Posted by: Brian Macker | Tuesday, September 15, 2009 at 05:05 AM
Ha ha ha, this is great.
Ew, I do so detest being misquoted myself so I can relate to Kael's irritation, having carefully chosen her words then to have them repeated carelessly and less artistically.
Carelessly, but still generally accurately, that is. But I rather like her original quote better, the actual one about feeling them in a theater. Ha ha, now that's a great line.
But you know what this reminds me of a little bit? The many false quotes attributed to Bush that sounded like the sort of thing he might have said and wish he had. My favorite: "The problem with France is, it's got no word for entrepreneur.
Posted by: bour3 | Tuesday, September 15, 2009 at 08:10 AM
Actually, when you Google "kael nixon" Wikipedia is first.....just sayin'.
Posted by: Me | Wednesday, August 25, 2010 at 04:35 PM
Well, the person said that five years ago, so I think we can cut them some slack. Just sayin' ...
Posted by: Steven Rubio | Wednesday, August 25, 2010 at 04:38 PM
Really? You're going with that? You think that makes Ms. Kael sound better?
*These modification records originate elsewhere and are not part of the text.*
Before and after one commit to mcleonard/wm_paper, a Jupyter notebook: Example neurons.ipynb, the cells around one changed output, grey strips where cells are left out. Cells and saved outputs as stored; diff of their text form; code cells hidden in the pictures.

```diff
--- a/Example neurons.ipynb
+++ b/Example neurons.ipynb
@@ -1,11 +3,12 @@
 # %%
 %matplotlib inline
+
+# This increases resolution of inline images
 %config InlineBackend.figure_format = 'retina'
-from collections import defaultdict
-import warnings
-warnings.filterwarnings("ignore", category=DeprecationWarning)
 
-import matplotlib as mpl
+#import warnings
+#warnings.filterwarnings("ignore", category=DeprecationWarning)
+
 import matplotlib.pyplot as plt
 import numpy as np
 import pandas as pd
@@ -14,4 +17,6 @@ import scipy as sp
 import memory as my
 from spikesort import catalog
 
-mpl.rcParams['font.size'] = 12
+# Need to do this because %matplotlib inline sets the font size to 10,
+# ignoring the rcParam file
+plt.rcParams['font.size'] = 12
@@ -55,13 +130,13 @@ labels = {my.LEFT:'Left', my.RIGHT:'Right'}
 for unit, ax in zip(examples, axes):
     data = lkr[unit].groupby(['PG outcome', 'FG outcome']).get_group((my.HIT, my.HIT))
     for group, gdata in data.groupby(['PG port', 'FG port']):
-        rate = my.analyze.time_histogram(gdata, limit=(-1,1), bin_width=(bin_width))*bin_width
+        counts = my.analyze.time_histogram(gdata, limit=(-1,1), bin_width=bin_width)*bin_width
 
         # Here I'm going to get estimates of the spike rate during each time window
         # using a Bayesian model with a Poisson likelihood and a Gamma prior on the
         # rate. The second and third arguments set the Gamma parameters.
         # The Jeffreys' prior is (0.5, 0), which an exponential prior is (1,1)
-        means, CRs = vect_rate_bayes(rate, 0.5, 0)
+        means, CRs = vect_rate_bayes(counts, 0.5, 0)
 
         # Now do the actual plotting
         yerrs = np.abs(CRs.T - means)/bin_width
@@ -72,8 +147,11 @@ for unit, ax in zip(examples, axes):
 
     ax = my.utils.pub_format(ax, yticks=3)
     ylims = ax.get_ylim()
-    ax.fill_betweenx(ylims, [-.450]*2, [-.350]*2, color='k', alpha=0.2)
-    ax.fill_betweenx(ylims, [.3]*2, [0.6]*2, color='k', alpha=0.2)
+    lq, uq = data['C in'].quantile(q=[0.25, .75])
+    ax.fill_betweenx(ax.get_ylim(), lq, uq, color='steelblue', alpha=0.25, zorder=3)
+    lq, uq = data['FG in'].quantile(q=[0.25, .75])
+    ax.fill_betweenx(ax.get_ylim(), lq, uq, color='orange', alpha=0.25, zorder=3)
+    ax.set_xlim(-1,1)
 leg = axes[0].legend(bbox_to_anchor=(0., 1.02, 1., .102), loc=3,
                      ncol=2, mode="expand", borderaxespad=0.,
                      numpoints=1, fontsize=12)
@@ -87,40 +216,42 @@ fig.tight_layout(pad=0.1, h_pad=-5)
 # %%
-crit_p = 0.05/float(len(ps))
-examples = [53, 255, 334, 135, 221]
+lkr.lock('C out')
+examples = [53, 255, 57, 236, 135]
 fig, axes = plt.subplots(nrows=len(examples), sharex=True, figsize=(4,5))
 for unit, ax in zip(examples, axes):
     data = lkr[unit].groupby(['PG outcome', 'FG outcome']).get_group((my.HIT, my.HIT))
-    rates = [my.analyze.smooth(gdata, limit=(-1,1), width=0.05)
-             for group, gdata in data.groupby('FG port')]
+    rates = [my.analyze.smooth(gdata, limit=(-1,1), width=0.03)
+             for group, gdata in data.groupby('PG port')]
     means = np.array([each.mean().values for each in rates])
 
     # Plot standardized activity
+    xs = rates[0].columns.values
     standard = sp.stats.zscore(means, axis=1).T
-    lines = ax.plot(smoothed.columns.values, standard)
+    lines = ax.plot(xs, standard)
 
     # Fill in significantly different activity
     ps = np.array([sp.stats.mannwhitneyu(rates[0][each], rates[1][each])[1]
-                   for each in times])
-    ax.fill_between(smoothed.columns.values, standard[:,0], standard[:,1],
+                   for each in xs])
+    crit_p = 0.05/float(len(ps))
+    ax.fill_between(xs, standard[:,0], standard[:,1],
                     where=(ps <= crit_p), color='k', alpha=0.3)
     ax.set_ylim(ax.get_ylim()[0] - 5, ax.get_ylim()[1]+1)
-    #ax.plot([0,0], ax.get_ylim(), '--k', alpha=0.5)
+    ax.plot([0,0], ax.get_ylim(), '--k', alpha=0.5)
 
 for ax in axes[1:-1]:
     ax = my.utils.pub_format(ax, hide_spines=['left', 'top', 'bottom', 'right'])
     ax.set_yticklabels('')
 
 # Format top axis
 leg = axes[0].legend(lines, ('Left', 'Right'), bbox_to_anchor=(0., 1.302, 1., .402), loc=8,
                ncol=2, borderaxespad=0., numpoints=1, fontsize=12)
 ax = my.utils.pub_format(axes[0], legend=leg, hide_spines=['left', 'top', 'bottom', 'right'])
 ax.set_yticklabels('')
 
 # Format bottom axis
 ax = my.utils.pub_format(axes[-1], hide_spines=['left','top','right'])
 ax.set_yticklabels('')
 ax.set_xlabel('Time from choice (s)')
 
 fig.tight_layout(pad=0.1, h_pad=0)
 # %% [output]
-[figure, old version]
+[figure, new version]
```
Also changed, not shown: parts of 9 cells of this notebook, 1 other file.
It sounds worse, not out of touch, bit downright elitist and disdainful of the common man that liberals claim to be the champions of.
I also don't see a huge difference between the purported quote and the sense of the quote that Craig Seligman recalled, "Apparently a reporter, or somebody, asked her to comment on Nixon's election, and she replied that she couldn't because she didn't even know anyone who had voted for Nixon."
Not knowing "anyone who had voted for Nixon" does make her out of touch given how soundly McGovern was defeated.
Posted by: SAM | Thursday, November 17, 2011 at 01:29 PM